--- START ---

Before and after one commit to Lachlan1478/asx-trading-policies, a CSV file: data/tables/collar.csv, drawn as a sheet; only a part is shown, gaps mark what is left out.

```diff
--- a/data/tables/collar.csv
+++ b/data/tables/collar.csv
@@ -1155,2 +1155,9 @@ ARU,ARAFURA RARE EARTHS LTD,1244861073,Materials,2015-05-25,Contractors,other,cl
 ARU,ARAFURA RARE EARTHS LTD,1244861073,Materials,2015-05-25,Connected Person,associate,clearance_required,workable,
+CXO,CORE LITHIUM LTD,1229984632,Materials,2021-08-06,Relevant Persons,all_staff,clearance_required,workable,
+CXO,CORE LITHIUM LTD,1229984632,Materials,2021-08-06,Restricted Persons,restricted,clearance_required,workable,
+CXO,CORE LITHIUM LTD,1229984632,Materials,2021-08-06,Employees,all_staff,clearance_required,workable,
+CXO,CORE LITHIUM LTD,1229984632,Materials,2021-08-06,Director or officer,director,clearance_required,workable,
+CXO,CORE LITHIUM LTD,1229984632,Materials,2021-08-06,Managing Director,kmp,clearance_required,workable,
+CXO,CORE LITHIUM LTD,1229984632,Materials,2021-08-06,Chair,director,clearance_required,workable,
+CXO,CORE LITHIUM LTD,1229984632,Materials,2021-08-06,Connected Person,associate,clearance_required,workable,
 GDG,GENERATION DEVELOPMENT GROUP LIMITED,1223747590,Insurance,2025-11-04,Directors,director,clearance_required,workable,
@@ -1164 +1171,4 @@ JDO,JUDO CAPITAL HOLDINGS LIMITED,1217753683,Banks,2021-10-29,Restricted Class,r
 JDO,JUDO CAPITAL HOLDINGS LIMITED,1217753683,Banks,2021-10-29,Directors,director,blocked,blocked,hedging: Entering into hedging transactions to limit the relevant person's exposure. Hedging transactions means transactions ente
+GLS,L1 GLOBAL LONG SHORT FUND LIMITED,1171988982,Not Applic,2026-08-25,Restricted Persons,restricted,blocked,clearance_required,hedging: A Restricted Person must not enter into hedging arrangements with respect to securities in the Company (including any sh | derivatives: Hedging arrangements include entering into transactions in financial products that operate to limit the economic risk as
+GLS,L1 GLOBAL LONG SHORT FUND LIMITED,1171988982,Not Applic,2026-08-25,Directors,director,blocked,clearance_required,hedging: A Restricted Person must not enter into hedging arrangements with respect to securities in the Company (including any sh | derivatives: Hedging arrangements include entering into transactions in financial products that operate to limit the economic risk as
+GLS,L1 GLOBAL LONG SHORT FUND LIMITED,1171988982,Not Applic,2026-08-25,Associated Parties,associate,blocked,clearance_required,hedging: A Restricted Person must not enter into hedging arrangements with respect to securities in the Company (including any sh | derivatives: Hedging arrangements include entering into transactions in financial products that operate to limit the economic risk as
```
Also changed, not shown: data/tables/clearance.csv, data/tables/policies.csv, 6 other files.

--- END ---

**Exercise**
Could you write out all the entries exactly as given?

**Solved problem**
Before and after one commit to Lachlan1478/asx-trading-policies, a CSV file: data/tables/collar.csv, drawn as a sheet; only a part is shown, gaps mark what is left out.

```diff
--- a/data/tables/collar.csv
+++ b/data/tables/collar.csv
@@ -1155,2 +1155,9 @@ ARU,ARAFURA RARE EARTHS LTD,1244861073,Materials,2015-05-25,Contractors,other,cl
 ARU,ARAFURA RARE EARTHS LTD,1244861073,Materials,2015-05-25,Connected Person,associate,clearance_required,workable,
+CXO,CORE LITHIUM LTD,1229984632,Materials,2021-08-06,Relevant Persons,all_staff,clearance_required,workable,
+CXO,CORE LITHIUM LTD,1229984632,Materials,2021-08-06,Restricted Persons,restricted,clearance_required,workable,
+CXO,CORE LITHIUM LTD,1229984632,Materials,2021-08-06,Employees,all_staff,clearance_required,workable,
+CXO,CORE LITHIUM LTD,1229984632,Materials,2021-08-06,Director or officer,director,clearance_required,workable,
+CXO,CORE LITHIUM LTD,1229984632,Materials,2021-08-06,Managing Director,kmp,clearance_required,workable,
+CXO,CORE LITHIUM LTD,1229984632,Materials,2021-08-06,Chair,director,clearance_required,workable,
+CXO,CORE LITHIUM LTD,1229984632,Materials,2021-08-06,Connected Person,associate,clearance_required,workable,
 GDG,GENERATION DEVELOPMENT GROUP LIMITED,1223747590,Insurance,2025-11-04,Directors,director,clearance_required,workable,
@@ -1164 +1171,4 @@ JDO,JUDO CAPITAL HOLDINGS LIMITED,1217753683,Banks,2021-10-29,Restricted Class,r
 JDO,JUDO CAPITAL HOLDINGS LIMITED,1217753683,Banks,2021-10-29,Directors,director,blocked,blocked,hedging: Entering into hedging transactions to limit the relevant person's exposure. Hedging transactions means transactions ente
+GLS,L1 GLOBAL LONG SHORT FUND LIMITED,1171988982,Not Applic,2026-08-25,Restricted Persons,restricted,blocked,clearance_required,hedging: A Restricted Person must not enter into hedging arrangements with respect to securities in the Company (including any sh | derivatives: Hedging arrangements include entering into transactions in financial products that operate to limit the economic risk as
+GLS,L1 GLOBAL LONG SHORT FUND LIMITED,1171988982,Not Applic,2026-08-25,Directors,director,blocked,clearance_required,hedging: A Restricted Person must not enter into hedging arrangements with respect to securities in the Company (including any sh | derivatives: Hedging arrangements include entering into transactions in financial products that operate to limit the economic risk as
+GLS,L1 GLOBAL LONG SHORT FUND LIMITED,1171988982,Not Applic,2026-08-25,Associated Parties,associate,blocked,clearance_required,hedging: A Restricted Person must not enter into hedging arrangements with respect to securities in the Company (including any sh | derivatives: Hedging arrangements include entering into transactions in financial products that operate to limit the economic risk as
```
Also changed, not shown: data/tables/clearance.csv, data/tables/policies.csv, 6 other files.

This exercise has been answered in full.